MATTAWA — The Washington State Auditor’s Office has found that the Wahluke School District failed to properly manage several key federal programs or fully account for roughly $115,000 in salaries in the 2017-18 school year.
According to a report from the auditor’s office, the district’s “internal controls were not adequate to ensure compliance” with the U.S. Department of Education’s Title I program, which is designed “to improve the teaching and learning” of at-risk children “in areas with high concentration of low-income families.”
In the 2017-18 school year, Wahluke received around $597,000 in federal funds under the Title I program, of which $390,000 went for salaries, according to the auditor’s report.
According to data from the Office of Superintendent of Public Instruction (OSPI) in Olympia, the Wahluke School District had a budget of $29.4 million for the 2017-18 school year.
The state auditor found that the district failed to adequately keep time cards for employees in the program, properly determine whether or not contractors were eligible under federal rules, track graduation data for students in the program, and otherwise fail to keep proper records for students and staff in the program.
“The District’s non-compliance with grant requirements can jeopardize future federal funding and may lead to the District needing to return federal funds to the grantor,” the report said.
The State Auditor recommended the district “strengthen internal controls,” improve staff training and the retention of documents important to the program.
The district did not dispute the auditor’s findings, and, in fact, agreed with them.
“The Wahluke School District concurs with the audit findings,” the district said as part of its response. “We recognize inadequate internal controls to ensure compliance.”
The district said it has already started working harder to ensure potential contractors meet federal eligibility requirements, graduation rates will be tracked and reported better, and “an effective process” is implemented to track time for employees employed either completely or partially in the program.
In a separate report, the State Auditor also found the Wahluke School District did not accurately keep track of the number of meals it served to students under the Federal School Breakfast, School Lunch and Summer Food Service programs.

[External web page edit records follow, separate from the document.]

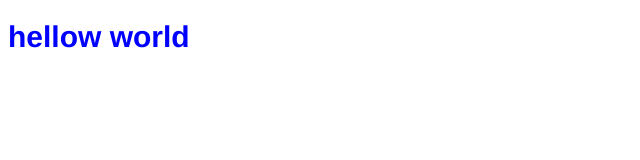
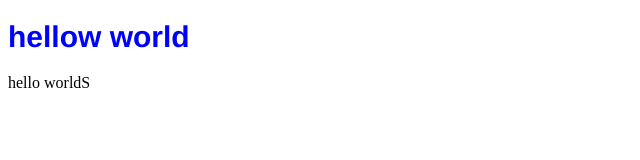
Before and after one commit to AyeshaYasir5/mynewrepo, a plain HTML site: page index.html in a window 1280 px wide. Shown: the full height of the page, 0-640 px from the left. Drawn offline with Linux system fonts and the light colour scheme.

Commit message:
new change

```diff
--- a/index.html
+++ b/index.html
@@ -8,5 +8,6 @@
 </head>
 <body>
     <h1>hellow world</h1>
+    <p>hello worldS</p>
 </body>
 </html>
```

The auditor recommend the district “establish and follow” tighter internal controls over meal reporting, the district agreed with the auditor’s office.

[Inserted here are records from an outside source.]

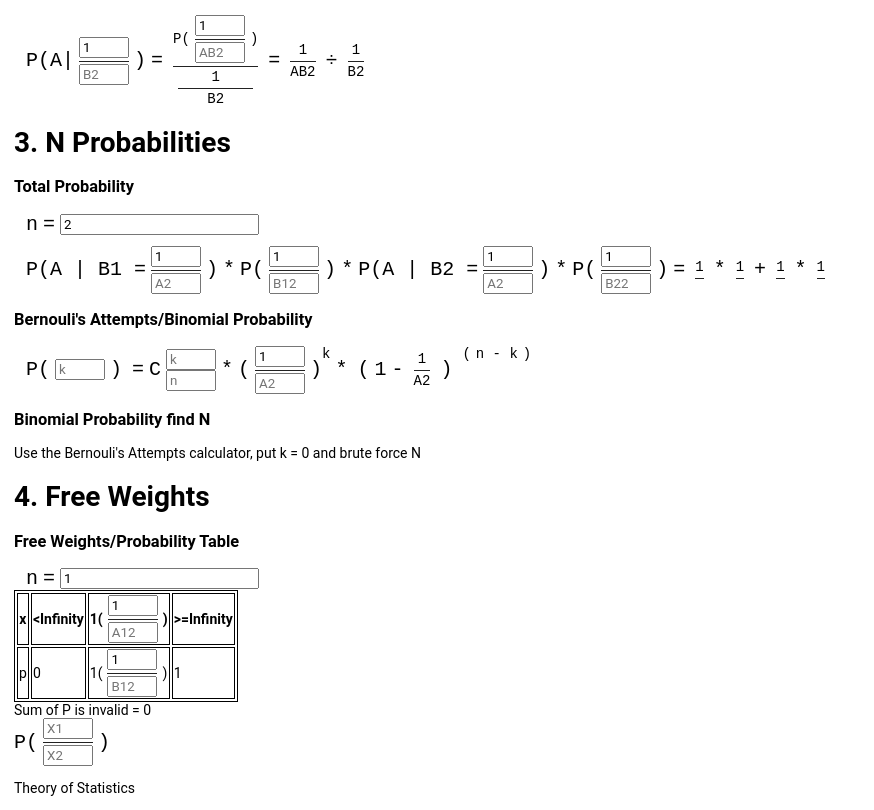
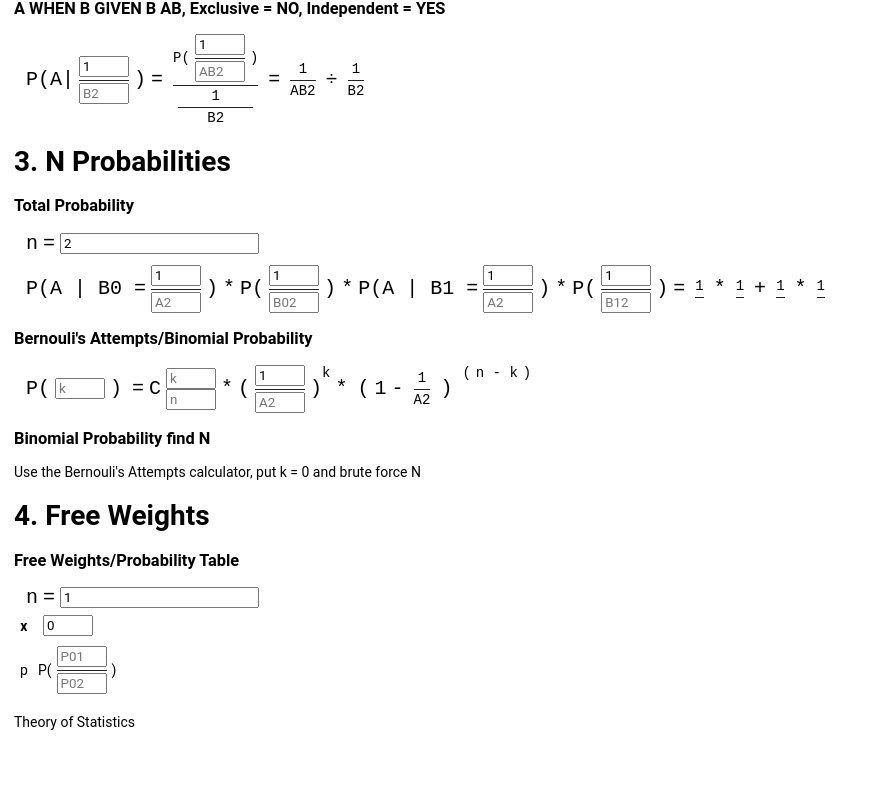
Before and after one commit to richardhristov/math, a Next.js app in the folder math-app/: page / in a window 1280 px wide. Shown: the part 1372-2182 px from the top of the page, without its empty margins (0-874 px from the left). After the commit the page ends 2116 px from the top, so only its background shows below. Built offline with nearby package versions, Linux system fonts and the light colour scheme.

Commit message:
(feat) Add free weights table

```diff
--- a/math-app/components/InputXn.tsx
+++ b/math-app/components/InputXn.tsx
@@ -1,7 +1,7 @@
 import { FC } from "react";
 
 export interface InputXnProps {
-	letter: string;
+	letter?: string;
 	n: number;
 	onChange: (n: number) => void;
 	placeholderN?: string;
--- a/math-app/components/InputXnr.tsx
+++ b/math-app/components/InputXnr.tsx
@@ -1,7 +1,7 @@
 import { FC } from "react";
 
 export interface InputXnrProps {
-	letter: string;
+	letter?: string;
 	n: number;
 	r: number;
 	onChange: (n: number, r: number) => void;
--- a/math-app/pages/index.tsx
+++ b/math-app/pages/index.tsx
@@ -6,6 +6,7 @@ import {
 	fractionMultiply,
 	fractionNot,
 	fractionPower,
+	fractionSimplify,
 	fractionSolveCombination,
 	fractionSubtract,
 } from "../helpers/math";
@@ -502,7 +503,7 @@ const TotalProbability = () => {
 			<span key={i}>
 				<InputSingleProbability
 					letter={i === 0 ? <>&nbsp;P</> : "P"}
-					prefix={`A | B${i + 1} = `}
+					prefix={`A | B${i} = `}
 					A1={A1}
 					A2={A2}
 					onChange={(A1, A2) => setA(A1, A2, i)}
@@ -512,8 +513,8 @@ const TotalProbability = () => {
 					letter="P"
 					A1={B1}
 					A2={B2}
-					placeholderA1={`B${i + 1}1`}
-					placeholderA2={`B${i + 1}2`}
+					placeholderA1={`B${i}1`}
+					placeholderA2={`B${i}2`}
 					onChange={(B1, B2) => setB(B1, B2, i)}
 				/>
 				{i < n - 1 ? <Multiply /> : null}
@@ -650,114 +651,119 @@ const BinomialProbability = () => {
 const FreeWeightsTable = () => {
 	const [n, setN] = useState(1);
 	const [states, setStates] = useState([]);
-	const setA = (A1, A2, idx) => {
+	const setX = (x, idx) => {
 		const _states = [...states];
-		_states[idx][0] = A1;
-		_states[idx][1] = A2;
+		_states[idx][0] = x;
 		setStates(_states);
 	};
-	const setB = (A1, A2, idx) => {
+	const setP = (A1, A2, idx) => {
 		const _states = [...states];
-		_states[idx][2] = A1;
-		_states[idx][3] = A2;
+		_states[idx][1] = A1;
+		_states[idx][2] = A2;
 		setStates(_states);
 	};
 	useEffect(() => {
 		const _As = states.slice(0, n);
-		for (let i = _As.length - 1; i < n - 1; i++) {
-			_As.push([1, null, 1, null]);
+		for (let i = _As.length; i < n; i++) {
+			_As.push([i, null, null]);
 		}
 		setStates(_As);
 	}, [n]);
-	const [solA1, setSolA1] = useState(null);
-	const [solA2, setSolA2] = useState(null);
-	const setSolA = (A1, A2) => {
-		setSolA1(A1);
-		setSolA2(A2);
-	};
 
 	const thComponents = [];
 	const tdComponents = [];
-	const notNulls = [];
-	let pSum = 0;
+	const averages = [];
+	let pSum = [0, 0];
+	let avgSum = [0, 0];
 	for (let i = 0; i < n; i++) {
-		const A1 = (states[i] || [])[0];
-		const A2 = (states[i] || [])[1];
-		const B1 = (states[i] || [])[2];
-		const B2 = (states[i] || [])[3];
-		if (A1 !== null && A2 !== null && B1 !== null && B2 !== null) {
-			notNulls.push(A1, A2, B1, B2);
-			pSum += B1 / B2;
+		const x = (states[i] || [])[0];
+		const P1 = (states[i] || [])[1];
+		const P2 = (states[i] || [])[2];
+		if (P1 !== null && P2 !== null) {
+			pSum = fractionAdd(pSum[0], pSum[1], P1, P2);
+		}
+		if (P1 !== null && P2 !== null && x !== null) {
+			averages.push([x, P1, P2]);
+			const [multHigh, multLow] = fractionMultiply(x, 1, P1, P2);
+			avgSum = fractionAdd(avgSum[0], avgSum[1], multHigh, multLow);
 		}
 		thComponents.push(
-			<InputSingleProbability
-				letter={(i + 1).toString()}
-				A1={A1}
-				A2={A2}
-				placeholderA1={`A${i + 1}1`}
-				placeholderA2={`A${i + 1}2`}
-				onChange={(A1, A2) => setA(A1, A2, i)}
-			/>
+			<InputXn n={x} placeholderN={`x${i}`} onChange={(x) => setX(x, i)} />
 		);
 		tdComponents.push(
 			<InputSingleProbability
-				letter={(i + 1).toString()}
-				A1={B1}
-				A2={B2}
-				placeholderA1={`B${i + 1}1`}
-				placeholderA2={`B${i + 1}2`}
-				onChange={(B1, B2) => setB(B1, B2, i)}
+				A1={P1}
+				A2={P2}
+				placeholderA1={`P${i}1`}
+				placeholderA2={`P${i}2`}
+				onChange={(P1, P2) => setP(P1, P2, i)}
 			/>
 		);
 	}
 
-	const lowestA = states.length > 0 ? states[0][0] / states[0][1] : 0;
-	const highestA =
-		states.length > 0
-			? states[states.length - 1][0] / states[states.length - 1][1]
-			: 0;
 	let solution = null;
-	if (solA1 !== null && solA2 !== null && solA2 !== 0) {
-		if (solA1 / solA2 < lowestA) {
-			solution = (
-				<>
-					<Equals />0
-				</>
-			);
-		} else if (solA1 / solA2 >= highestA) {
-			solution = (
-				<>
-					<Equals />1
-				</>
-			);
-		} else {
-			let sum = [0, 0];
-			for (let i = 0; i < n; i++) {
-				const A1 = (states[i] || [])[0];
-				const A2 = (states[i] || [])[1];
-				const B1 = (states[i] || [])[2];
-				const B2 = (states[i] || [])[3];
-				if (
-					A1 === null ||
-					A2 === null ||
-					B1 === null ||
-					B2 === null ||
-					A2 === 0
-				) {
-					continue;
-				}
-				if (A1 / A2 > solA1 / solA2) {
-					break;
-				}
-				sum = fractionAdd(sum[0], sum[1], B1, B2);
+	if (pSum[0] === pSum[1] && pSum[0] > 0) {
+		const disps = [];
+		let dispSum = [0, 0];
+		const xx = [];
+		const yy = [];
+		let yySum = [0, 0];
+		for (let i = 0; i < n; i++) {
+			const x = (states[i] || [])[0];
+			const P1 = (states[i] || [])[1];
+			const P2 = (states[i] || [])[2];
+			if (P1 !== null && P2 !== null && x !== null) {
+				const [subHigh, subLow] = fractionSubtract(x, 1, avgSum[0], avgSum[1]);
+				const [powHigh, powLow] = fractionPower(subHigh, subLow, 2);
+				const [dispHigh, dispLow] = fractionMultiply(powHigh, powLow, P1, P2);
+				dispSum = fractionAdd(dispHigh, dispLow, dispSum[0], dispSum[1]);
+				disps.push([x, P1, P2]);
+				xx.push(i);
+				yySum = fractionAdd(yySum[0], yySum[1], P1, P2);
+				yy.push([yySum[0], yySum[1]]);
 			}
-			solution = (
-				<>
+		}
+		const avgSumSimplified = fractionSimplify(avgSum[0], avgSum[1]);
+		const dispSumSimplified = fractionSimplify(dispSum[0], dispSum[1]);
+		solution = (
+			<>
+				<h3>Average</h3>
+				<Equation>
+					{averages.map(([x, high, low]) => (
+						<>
+							<Plus />
+							{x}
+							<Multiply />
+							<Division high={high} low={low} />
+						</>
+					))}
 					<Equals />
-					<DivisionSimplifier high={sum[0]} low={sum[1]} />
-				</>
-			);
-		}
+					<DivisionSimplifier high={avgSum[0]} low={avgSum[1]} />
+				</Equation>
+				<h3>Dispersion</h3>
+				<Equation>
+					{disps.map(([x, high, low]) => (
+						<>
+							<Plus />
+							<BracketLeft />
+							{x}
+							<Minus />
+							<Division high={avgSumSimplified[0]} low={avgSumSimplified[1]} />
+							<BracketRight />
+							<Power>2</Power>
+							<Multiply />
+							<Division high={high} low={low} />
+						</>
+					))}
+					<Equals />
+					<DivisionSimplifier high={dispSum[0]} low={dispSum[1]} />
+				</Equation>
+				<h3>
+					Std deviation = sqrt({dispSumSimplified[0]}/{dispSumSimplified[1]})
+				</h3>
+				<Fn xx={xx} yy={yy} />
+			</>
+		);
 	}
 
 	return (
@@ -774,37 +780,49 @@ const FreeWeightsTable = () => {
 				<thead>
 					<tr>
 						<th key={-1}>x</th>
-						<th key={-2}>&lt;{lowestA}</th>
 						{thComponents.map((t, idx) => (
 							<th key={idx}>{t}</th>
 						))}
-						<th key={-3}>&gt;={highestA}</th>
 					</tr>
 				</thead>
 				<tbody>
 					<tr>
 						<td key={-1}>p</td>
-						<td key={-2}>0</td>
 						{tdComponents.map((t, idx) => (
 							<td key={idx}>{t}</td>
 						))}
-						<td key={-3}>1</td>
 					</tr>
 				</tbody>
 			</table>
-			{pSum !== 1 ? `Sum of P is invalid = ${pSum}` : null}
-			<Equation>
-				<InputSingleProbability
-					letter="P"
-					A1={solA1}
-					A2={solA2}
-					placeholderA1="X1"
-					placeholderA2="X2"
-					onChange={setSolA}
-				/>
-				{solution}
-			</Equation>
+			{pSum[0] !== pSum[1]
+				? `Sum of P is invalid = ${pSum[0]}/${pSum[1]}`
+				: null}
+			{solution}
 		</>
+	);
+};
+
+const Fn = ({ xx, yy }) => {
+	const lowestX = xx.length > 0 ? xx[0] : 0;
+	const highestX = xx.length > 0 ? xx[xx.length - 1] : 0;
+	return (
+		<div className="fn">
+			<div className="fn__letter">F(x) =</div>
+			<div className="fn__table">
+				<div className="fn__row" key={-1}>
+					<Division high={yy[0][0]} low={yy[0][1]} /> when x &lt; {lowestX}
+				</div>
+				{xx.slice(1, -1).map((x, idx) => (
+					<div className="fn__row" key={idx}>
+						<Division high={yy[idx + 1][0]} low={yy[idx + 1][1]} />
+						when {xx[idx]} &lt;= x &lt; {x}
+					</div>
+				))}
+				<div className="fn__row" key={-2}>
+					1 when x &gt; {highestX}
+				</div>
+			</div>
+		</div>
 	);
 };
 
@@ -897,12 +915,31 @@ const FreeWeights = () => {
 };
 
 const PageHome = () => {
+	const [black, setBlack] = useState(false);
+	useEffect(() => {
+		if (!localStorage.getItem("black")) {
+			return;
+		}
+		setBlack(true);
+	}, []);
+	const onBlackClick = () => {
+		setBlack(true);
+		localStorage.setItem("black", "true");
+	};
 	return (
 		<>
 			<Head>
 				<title>Math</title>
 			</Head>
-			<div className="content" style={{ marginLeft: "14px" }}>
+			{!black ? (
+				<button type="button" onClick={onBlackClick}>
+					Black
+				</button>
+			) : null}
+			<div
+				className={`content ${black ? "black" : null}`}
+				style={{ paddingLeft: "14px" }}
+			>
 				<Permutations />
 				<Combinations />
 				<Probabilities />
--- /dev/null
+++ b/math-app/styles/components/_black.scss
@@ -0,0 +1,4 @@
+.black {
+	background-color: black;
+	color: white;
+}
--- /dev/null
+++ b/math-app/styles/components/_fn.scss
@@ -0,0 +1,24 @@
+.fn {
+	display: flex;
+	align-items: center;
+
+	&__table {
+		border-left: 1px solid black;
+		padding-left: 10px;
+		margin-left: 10px;
+	}
+
+	&__row {
+		display: flex;
+		align-items: center;
+
+		& + & {
+			margin-top: 15px;
+		}
+
+		.division {
+			margin-left: 0;
+			margin-right: 15px;
+		}
+	}
+}
--- a/math-app/styles/components/_table.scss
+++ b/math-app/styles/components/_table.scss
@@ -1,7 +1,6 @@
 .table {
-	&,
 	th,
 	td {
-		border: 1px solid black;
+		padding: 4px;
 	}
 }
--- a/math-app/styles/site.scss
+++ b/math-app/styles/site.scss
@@ -14,6 +14,8 @@
 @import "components/probability";
 @import "components/power";
 @import "components/table";
+@import "components/fn";
+@import "components/black";
 
 body {
 	background-color: $c-bg;
```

Charles H. Featherstone can be reached via email at email@example.com.